The two paintings sit happily together in The Prado Museum in Madrid. In addition, both Goya Maja oil paintings are available as reproduction paintings on canvas from our online catalog of replica oil paintings for sale.
Goya’s career changed when the French army invaded Spain in 1808, in the Peninsular War from 1808 – 1814. During this period, Goya received commissions from the new French King Joseph, the brother of Napoleon.
Goya painted a series of 14 paintings known as the Black Paintings, which are murals painted in oils directly on the walls of his farmhouse.
Francisco Goya black paintings were completed from 1819 onwards after he suffered from an unknown illness leaving him very weak and deaf.

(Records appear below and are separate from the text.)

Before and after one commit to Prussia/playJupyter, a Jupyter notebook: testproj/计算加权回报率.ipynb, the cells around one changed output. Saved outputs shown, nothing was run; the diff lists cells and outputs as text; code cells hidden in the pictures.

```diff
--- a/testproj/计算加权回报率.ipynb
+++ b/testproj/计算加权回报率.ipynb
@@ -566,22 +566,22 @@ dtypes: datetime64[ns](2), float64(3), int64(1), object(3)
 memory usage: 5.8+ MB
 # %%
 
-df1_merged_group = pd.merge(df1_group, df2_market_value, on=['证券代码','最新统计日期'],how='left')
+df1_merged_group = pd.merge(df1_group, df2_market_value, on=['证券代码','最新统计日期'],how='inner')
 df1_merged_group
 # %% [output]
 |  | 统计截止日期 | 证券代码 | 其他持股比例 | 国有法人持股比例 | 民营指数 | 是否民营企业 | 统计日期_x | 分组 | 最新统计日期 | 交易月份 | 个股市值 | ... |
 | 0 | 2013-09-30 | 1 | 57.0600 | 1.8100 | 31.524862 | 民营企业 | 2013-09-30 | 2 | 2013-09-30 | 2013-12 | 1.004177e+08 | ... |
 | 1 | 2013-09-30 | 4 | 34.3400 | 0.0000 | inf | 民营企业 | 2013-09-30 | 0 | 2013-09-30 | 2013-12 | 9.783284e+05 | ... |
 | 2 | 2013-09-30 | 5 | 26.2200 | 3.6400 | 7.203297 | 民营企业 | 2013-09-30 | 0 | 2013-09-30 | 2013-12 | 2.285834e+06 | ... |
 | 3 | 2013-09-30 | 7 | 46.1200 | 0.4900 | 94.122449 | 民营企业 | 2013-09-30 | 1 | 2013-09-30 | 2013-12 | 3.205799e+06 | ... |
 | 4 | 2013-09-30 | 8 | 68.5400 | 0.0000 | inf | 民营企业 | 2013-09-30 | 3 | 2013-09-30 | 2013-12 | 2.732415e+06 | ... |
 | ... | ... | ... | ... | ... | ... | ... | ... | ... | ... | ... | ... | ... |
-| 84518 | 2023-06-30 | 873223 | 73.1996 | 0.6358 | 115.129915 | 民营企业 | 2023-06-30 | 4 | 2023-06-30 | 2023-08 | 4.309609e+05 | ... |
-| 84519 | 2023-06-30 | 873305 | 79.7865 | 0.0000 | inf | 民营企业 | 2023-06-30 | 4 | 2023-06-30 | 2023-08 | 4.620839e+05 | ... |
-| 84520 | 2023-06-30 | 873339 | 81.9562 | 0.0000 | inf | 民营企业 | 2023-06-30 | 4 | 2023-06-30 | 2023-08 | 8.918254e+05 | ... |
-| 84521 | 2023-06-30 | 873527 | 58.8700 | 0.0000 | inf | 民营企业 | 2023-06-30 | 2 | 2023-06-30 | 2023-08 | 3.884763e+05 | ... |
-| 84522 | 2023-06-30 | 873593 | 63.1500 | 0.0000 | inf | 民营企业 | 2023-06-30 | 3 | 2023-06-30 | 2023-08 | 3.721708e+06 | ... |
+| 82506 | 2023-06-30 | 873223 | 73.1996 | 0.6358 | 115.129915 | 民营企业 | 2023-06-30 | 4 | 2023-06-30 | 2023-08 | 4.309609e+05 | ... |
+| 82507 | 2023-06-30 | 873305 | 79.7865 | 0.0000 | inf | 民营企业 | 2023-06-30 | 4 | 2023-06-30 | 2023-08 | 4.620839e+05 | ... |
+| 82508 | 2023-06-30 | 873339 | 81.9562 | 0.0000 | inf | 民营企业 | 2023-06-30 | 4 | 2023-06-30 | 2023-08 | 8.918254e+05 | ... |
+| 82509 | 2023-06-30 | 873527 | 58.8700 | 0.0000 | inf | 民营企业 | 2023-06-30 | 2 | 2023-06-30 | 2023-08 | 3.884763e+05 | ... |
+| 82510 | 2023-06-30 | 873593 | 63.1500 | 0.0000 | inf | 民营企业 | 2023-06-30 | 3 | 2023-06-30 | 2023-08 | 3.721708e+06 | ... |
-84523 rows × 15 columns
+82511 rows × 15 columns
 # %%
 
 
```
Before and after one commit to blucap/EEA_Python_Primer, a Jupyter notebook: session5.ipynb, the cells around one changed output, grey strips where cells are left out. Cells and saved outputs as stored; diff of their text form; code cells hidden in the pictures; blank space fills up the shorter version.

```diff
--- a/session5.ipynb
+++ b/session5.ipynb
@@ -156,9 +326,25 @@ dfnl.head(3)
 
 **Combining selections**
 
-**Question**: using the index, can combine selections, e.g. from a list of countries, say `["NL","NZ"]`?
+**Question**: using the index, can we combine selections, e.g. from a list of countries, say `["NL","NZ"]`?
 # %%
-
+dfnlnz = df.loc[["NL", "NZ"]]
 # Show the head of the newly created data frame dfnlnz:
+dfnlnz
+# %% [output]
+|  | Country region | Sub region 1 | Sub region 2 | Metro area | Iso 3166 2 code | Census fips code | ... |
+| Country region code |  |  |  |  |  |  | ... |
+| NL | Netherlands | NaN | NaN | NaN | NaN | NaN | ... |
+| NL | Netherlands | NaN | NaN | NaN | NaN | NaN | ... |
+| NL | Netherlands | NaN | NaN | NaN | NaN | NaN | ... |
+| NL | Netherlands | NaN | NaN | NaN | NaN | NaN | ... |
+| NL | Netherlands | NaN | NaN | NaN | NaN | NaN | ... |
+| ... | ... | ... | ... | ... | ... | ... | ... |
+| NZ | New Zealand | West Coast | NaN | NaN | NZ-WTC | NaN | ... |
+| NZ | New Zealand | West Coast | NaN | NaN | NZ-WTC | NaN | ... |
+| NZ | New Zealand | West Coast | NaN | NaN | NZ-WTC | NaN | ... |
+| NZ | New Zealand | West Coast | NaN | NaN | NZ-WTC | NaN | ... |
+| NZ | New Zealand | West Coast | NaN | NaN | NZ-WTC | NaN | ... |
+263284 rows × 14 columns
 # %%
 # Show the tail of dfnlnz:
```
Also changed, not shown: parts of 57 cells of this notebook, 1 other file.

After Goya died in Bordeaux in 1828, the murals were carefully cut from the walls, restored, and later donated to the Spanish Government.
All fourteen murals, now transferred to canvas and wooden frames, are displayed at the Prado Museum in Madrid.
Goya painted The Colossus in 1808-1812, also known as The Giant. Although this oil painting pre-dates Goya’s black paintings, it is clear that the technique references his art from that time.
Art reproductions on canvas are created entirely by hand by our resident professional artists, and all of Goya’s Romanticism paintings are available in a wide choice of sizes.
Please enjoy our extensive catalog of oil painting reproductions for sale.